Ahead of the start of training camp, Broncos rookies have reported to get back up to speed on the field before camp begins in earnest. (Photos by Ben Swanson)

ENGLEWOOD, Colo. —Justin Simmons and Will Parks will soon have company.

The Broncos veterans report to training camp on Wednesday, and cornerbacks Chris Harris Jr. and Aqib Talib and safeties T.J. Ward and Darian Stewart will once again roam the practice field as the most dominant secondary in football.

When the "No Fly Zone" arrives at training camp, the pair of rookie safeties will be expected to carry their weight – and quickly.

"Those guys demand a level of excellence and a way to do things in the secondary," Simmons said. "They're not going to let a couple of rookies come in and lower the bar. There is a standard already set, being that they are already the best secondary in the league. We have to come in and match that — not come in, feel it out and see how it goes. We have to come in and match that mindset, that mentality and get out there and compete."

For the next two days, Simmons and Parks will have a chance to review the playbook and get up to speed with the rest of the rookies, who reported Monday. That two-day head start is a "big help," Parks said.

Come Thursday morning, however, they'll truly begin to pursue roster spots and, ultimately, playing time.

At the beginning of camp, Simmons said he expects to learn the specifics of a single safety position, but Defensive Backs Coach Joe Woods and Assistant Secondary Coach Samson Brown will likely prepare Simmons to handle dime and nickel responsibilities, as well.

The third-round pick out of Boston College enjoyed the weeks between OTAs and training camp in Florida, but Simmons said he didn't spend much time away from football. Simmons could see serious playing time in 2016, and he knows the opportunity won't wait for him.


"That's the goal—to come in and play," Simmons said. "It's not college.
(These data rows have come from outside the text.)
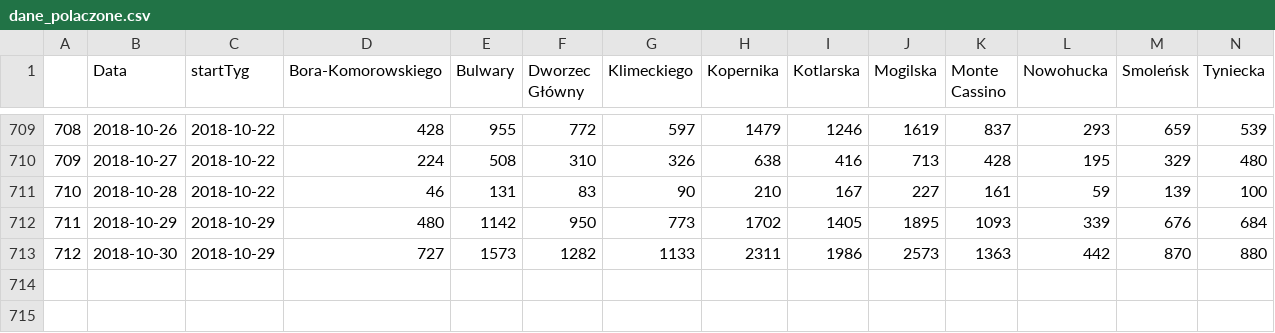
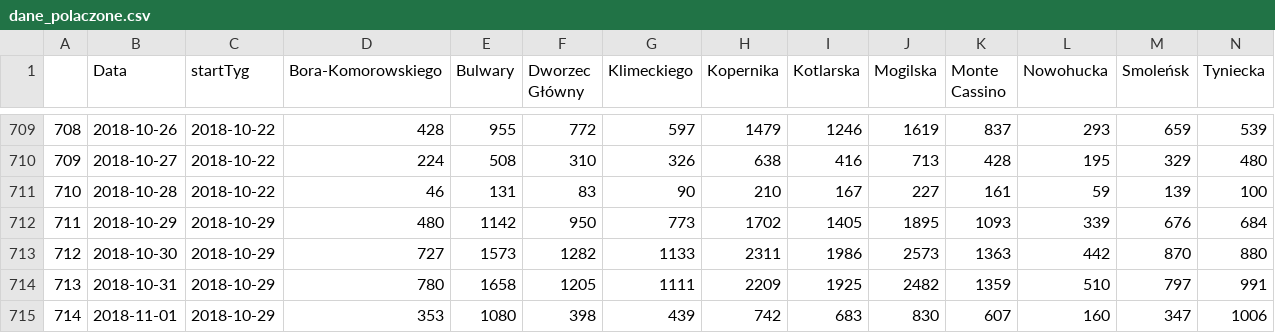
Before and after one commit to pawlowska/shiny-server, a CSV file: rowery/dane/Kraków/dane_polaczone.csv, drawn as a sheet; only a part is shown, gaps mark what is left out; rows hold the shown columns only; the diff names each change by its address in the sheet, - before the commit and + after, or states it on an @@ line.

```diff
--- a/rowery/dane/Kraków/dane_polaczone.csv
+++ b/rowery/dane/Kraków/dane_polaczone.csv
+row 714: 713 | 2018-10-31 | 2018-10-29 | 780 | 1658 | 1205 | 1111 | 2209 | 1925 | 2482 | 1359 | 510 | 797 | 991
+row 715: 714 | 2018-11-01 | 2018-10-29 | 353 | 1080 | 398 | 439 | 742 | 683 | 830 | 607 | 160 | 347 | 1006
```
Also changed, not shown: rowery/dane Kraków dane_zsumowane_z_pogoda.csv, rowery/pliki_Krakow/dane_long.csv, 8 other files.
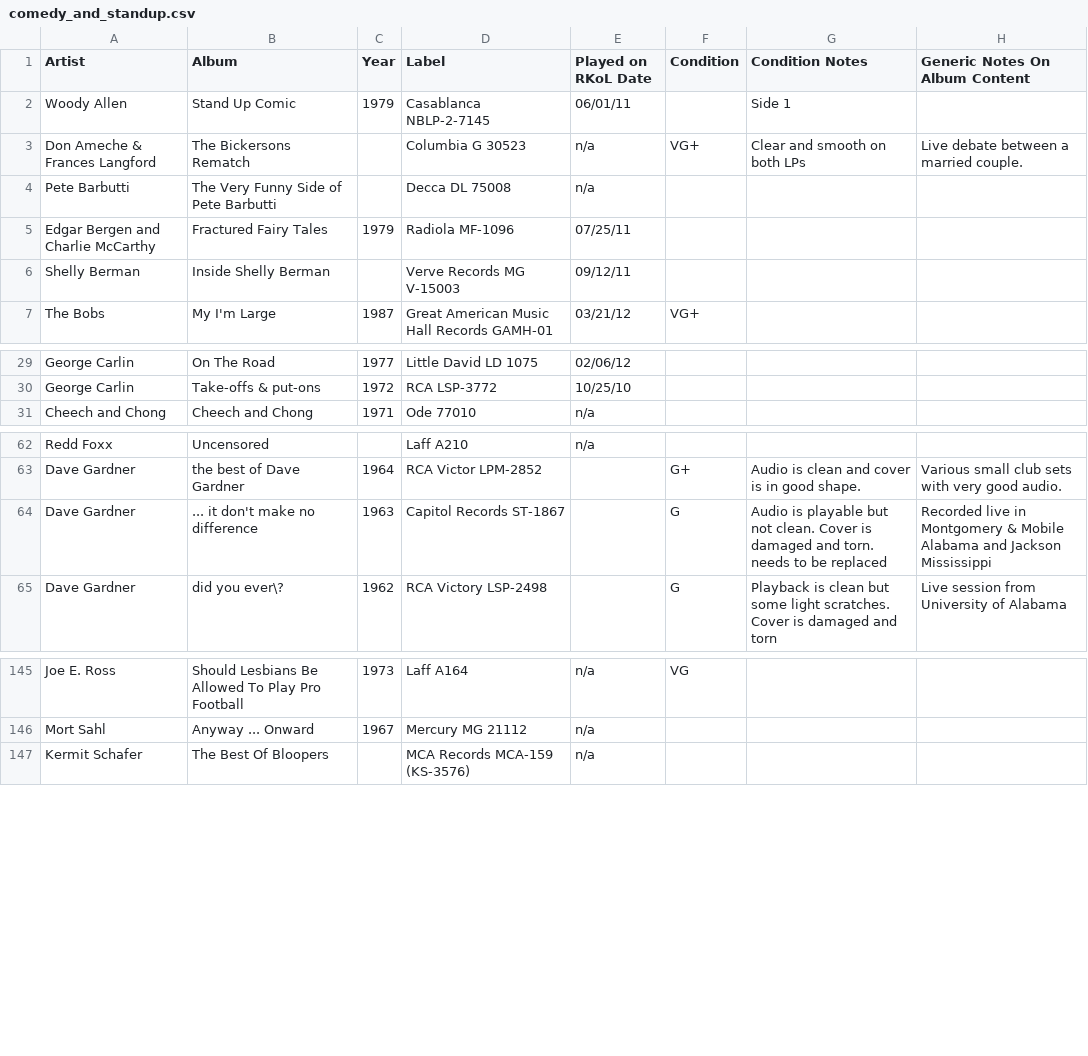
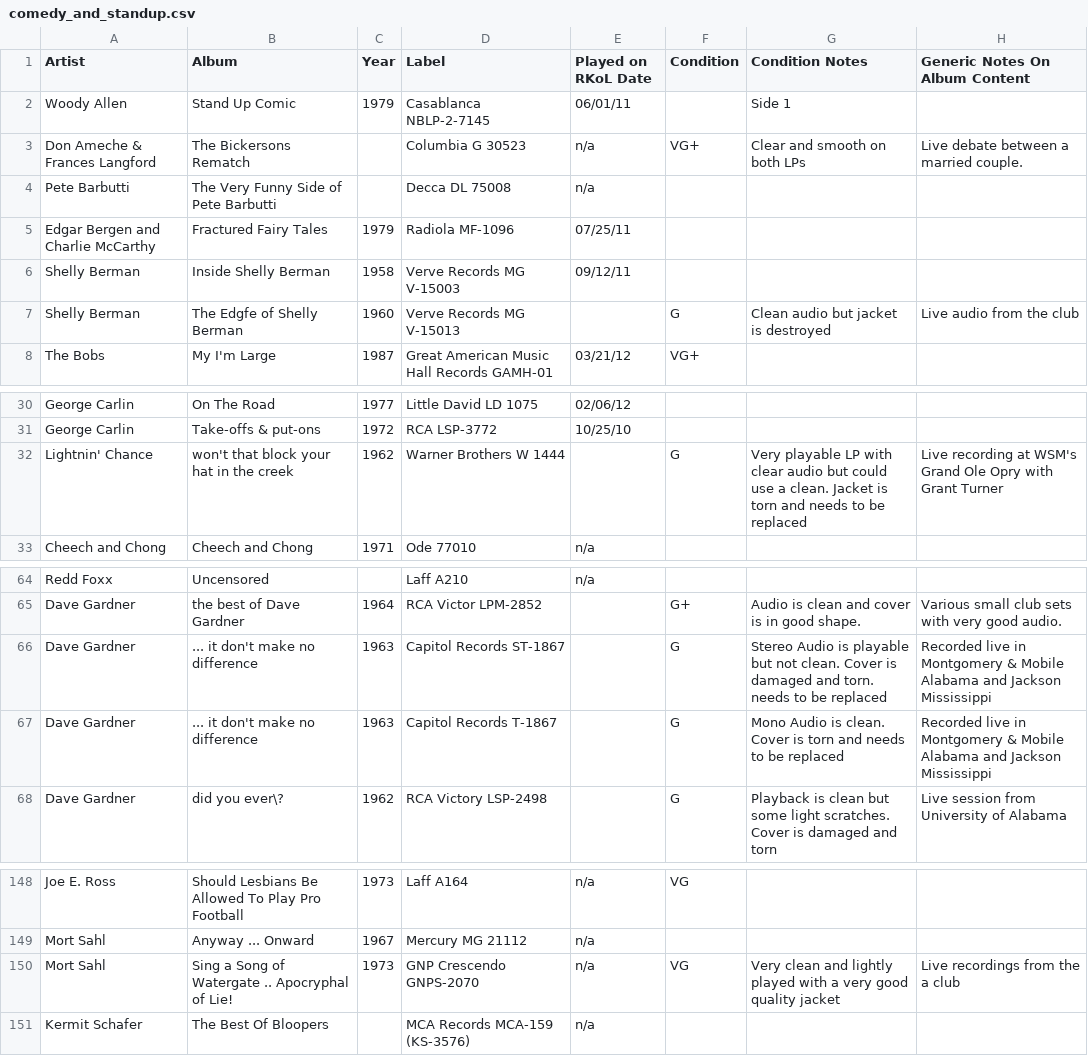
Before and after one commit to seanbruno/vinyl_inventory, a CSV file: comedy_and_standup.csv, drawn as a sheet; only a part is shown, gaps mark what is left out.

Commit message:
Add this weekend's listening

```diff
--- a/comedy_and_standup.csv
+++ b/comedy_and_standup.csv
@@ -5,3 +5,4 @@ Pete Barbutti,The Very Funny Side of Pete Barbutti,,Decca DL 75008,n/a,,,
 Edgar Bergen and Charlie McCarthy,Fractured Fairy Tales,1979,Radiola MF-1096,07/25/11,,,
-Shelly Berman,Inside Shelly Berman,,Verve Records MG V-15003,09/12/11,,,
+Shelly Berman,Inside Shelly Berman,1958,Verve Records MG V-15003,09/12/11,,,
+Shelly Berman,The Edgfe of Shelly Berman,1960,Verve Records MG V-15013,,G,Clean audio but jacket is destroyed, Live audio from the club
 The Bobs,My I'm Large,1987,Great American Music Hall Records GAMH-01,03/21/12,VG+,,
@@ -30,2 +31,3 @@ George Carlin,On The Road,1977,Little David LD 1075,02/06/12,,,
 George Carlin,Take-offs & put-ons,1972,RCA LSP-3772,10/25/10,,,
+Lightnin' Chance, won't that block your hat in the creek,1962,Warner Brothers W 1444,,G,Very playable LP with clear audio but could use a clean. Jacket is torn and needs to be replaced, Live recording at WSM's Grand Ole Opry with Grant Turner
 Cheech and Chong,Cheech and Chong,1971,Ode 77010,n/a,,,
@@ -63,3 +65,4 @@ Redd Foxx,Uncensored,,Laff A210,n/a,,,
 Dave Gardner,the best of Dave Gardner,1964,RCA Victor LPM-2852,,G+,Audio is clean and cover is in good shape., Various small club sets with very good audio.
-Dave Gardner,... it don't make no difference,1963,Capitol Records ST-1867,,G,Audio is playable but not clean. Cover is damaged and torn. needs to be replaced,Recorded live in Montgomery & Mobile Alabama and Jackson Mississippi
+Dave Gardner,... it don't make no difference,1963,Capitol Records ST-1867,,G,Stereo Audio is playable but not clean. Cover is damaged and torn. needs to be replaced,Recorded live in Montgomery & Mobile Alabama and Jackson Mississippi
+Dave Gardner,... it don't make no difference,1963,Capitol Records T-1867,,G,Mono Audio is clean. Cover is torn and needs to be replaced,Recorded live in Montgomery & Mobile Alabama and Jackson Mississippi
 Dave Gardner,did you ever\?,1962,RCA Victory LSP-2498,,G,Playback is clean but some light scratches. Cover is damaged and torn,Live session from University of Alabama
@@ -146,2 +149,3 @@ Joe E. Ross,Should Lesbians Be Allowed To Play Pro Football,1973,Laff A164,n/a,V
 Mort Sahl,Anyway ... Onward,1967,Mercury MG 21112,n/a,,,
+Mort Sahl,Sing a Song of Watergate .. Apocryphal of Lie!,1973,GNP Crescendo GNPS-2070,n/a,VG,Very clean and lightly played with a very good quality jacket,Live recordings from the a club
 Kermit Schafer,The Best Of Bloopers,,MCA Records MCA-159 (KS-3576),n/a,,,
```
You don't redshirt. You don't just get to take a year and see how things work. It's a job now. You've got to come in and compete for those spots. If you're not (competing), the guy behind you is. That's definitely the goal to make sure I get out there by any means necessary."

Parks, too, recognizes the immediacy of the moment. He spent much of his offseason in Denver, and – between volunteering at local community events – he made sure to devote time to studying his playbook on his iPad. The study wasn't exhaustive, but Parks would go over base coverages to make sure he stayed sharp.

As he approaches training camp, he said he realizes that success relies upon "more than football." In addition to watching tape and performing on the field, he said the veterans in the group have taught him the value of timeliness and respect.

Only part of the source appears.